A new Spinosaurus fossil has revealed that this gigantic predatory dinosaur was a proficient swimmer. The first fossil of the creature’s tail has been discovered, revealing large spines that indicate a paddle shape like a crocodile’s tail – the first dinosaur to show any kind of aquatic adaptation.
But the creature has only been known from scattered bones, after the most complete fossil was destroyed in World War II. And even then, very little had been known about the tail. Most reconstructions showed the Spinosaurus with a long, tapered tail – the same kind you’d see on a T-rex or any other therapod.
But excavations in the Moroccan Sahara Desert between 2015 and 2019 uncovered new Spinosaurus bones, including the long-sought tail.
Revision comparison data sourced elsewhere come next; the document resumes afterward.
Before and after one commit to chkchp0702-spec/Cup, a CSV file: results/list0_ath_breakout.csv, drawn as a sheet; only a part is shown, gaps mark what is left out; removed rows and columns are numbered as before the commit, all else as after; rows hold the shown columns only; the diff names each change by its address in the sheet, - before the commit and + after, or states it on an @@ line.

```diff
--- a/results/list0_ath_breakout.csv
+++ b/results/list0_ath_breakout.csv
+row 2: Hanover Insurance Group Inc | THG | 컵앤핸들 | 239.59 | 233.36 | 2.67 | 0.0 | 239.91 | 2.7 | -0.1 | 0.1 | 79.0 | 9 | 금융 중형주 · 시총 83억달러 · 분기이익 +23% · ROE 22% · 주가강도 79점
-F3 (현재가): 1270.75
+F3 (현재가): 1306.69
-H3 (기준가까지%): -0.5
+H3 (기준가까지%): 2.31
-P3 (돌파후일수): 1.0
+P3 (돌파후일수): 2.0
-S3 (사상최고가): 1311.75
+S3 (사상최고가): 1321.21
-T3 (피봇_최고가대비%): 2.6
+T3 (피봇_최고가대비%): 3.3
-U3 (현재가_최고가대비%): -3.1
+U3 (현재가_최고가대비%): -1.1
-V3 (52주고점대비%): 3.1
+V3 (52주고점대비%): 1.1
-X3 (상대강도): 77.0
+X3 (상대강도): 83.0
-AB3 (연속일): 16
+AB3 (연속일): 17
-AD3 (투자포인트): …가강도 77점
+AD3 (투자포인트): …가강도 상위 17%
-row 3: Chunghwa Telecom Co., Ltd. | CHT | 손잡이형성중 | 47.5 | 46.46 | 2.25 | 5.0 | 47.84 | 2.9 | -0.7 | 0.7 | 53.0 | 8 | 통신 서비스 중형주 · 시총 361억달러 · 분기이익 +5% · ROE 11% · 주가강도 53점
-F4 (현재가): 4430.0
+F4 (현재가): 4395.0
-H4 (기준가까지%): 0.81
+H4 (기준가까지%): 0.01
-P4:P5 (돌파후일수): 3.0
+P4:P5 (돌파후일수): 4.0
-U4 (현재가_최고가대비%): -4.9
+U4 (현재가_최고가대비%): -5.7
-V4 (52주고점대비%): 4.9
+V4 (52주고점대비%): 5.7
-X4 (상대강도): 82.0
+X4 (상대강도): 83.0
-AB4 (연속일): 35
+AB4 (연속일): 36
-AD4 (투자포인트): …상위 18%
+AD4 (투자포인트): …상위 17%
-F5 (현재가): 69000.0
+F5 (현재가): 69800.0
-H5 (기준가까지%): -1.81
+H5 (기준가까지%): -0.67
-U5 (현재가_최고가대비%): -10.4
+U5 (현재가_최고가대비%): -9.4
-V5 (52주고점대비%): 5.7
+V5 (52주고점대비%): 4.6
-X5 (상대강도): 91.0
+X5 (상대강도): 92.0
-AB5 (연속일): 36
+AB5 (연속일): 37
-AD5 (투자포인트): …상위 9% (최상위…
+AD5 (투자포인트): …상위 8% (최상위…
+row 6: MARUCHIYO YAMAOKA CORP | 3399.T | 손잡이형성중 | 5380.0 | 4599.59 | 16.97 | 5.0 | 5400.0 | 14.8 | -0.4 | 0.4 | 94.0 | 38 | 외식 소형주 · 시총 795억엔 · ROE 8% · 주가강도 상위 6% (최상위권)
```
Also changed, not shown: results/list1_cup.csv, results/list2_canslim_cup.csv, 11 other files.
It turns out that this tail was made up of tall spines, some as long as 1 m (3.3 ft), as well as elongated chevrons – the bones that protrude out from under the vertebrae.
Much like the sail on the dinosaur’s back, this bone structure would have supported a tall, flat tail. That shape would have made the perfect paddle, propelling the huge creature through water in pursuit of prey. It also had denser vertebrae, which appear to help with ballast.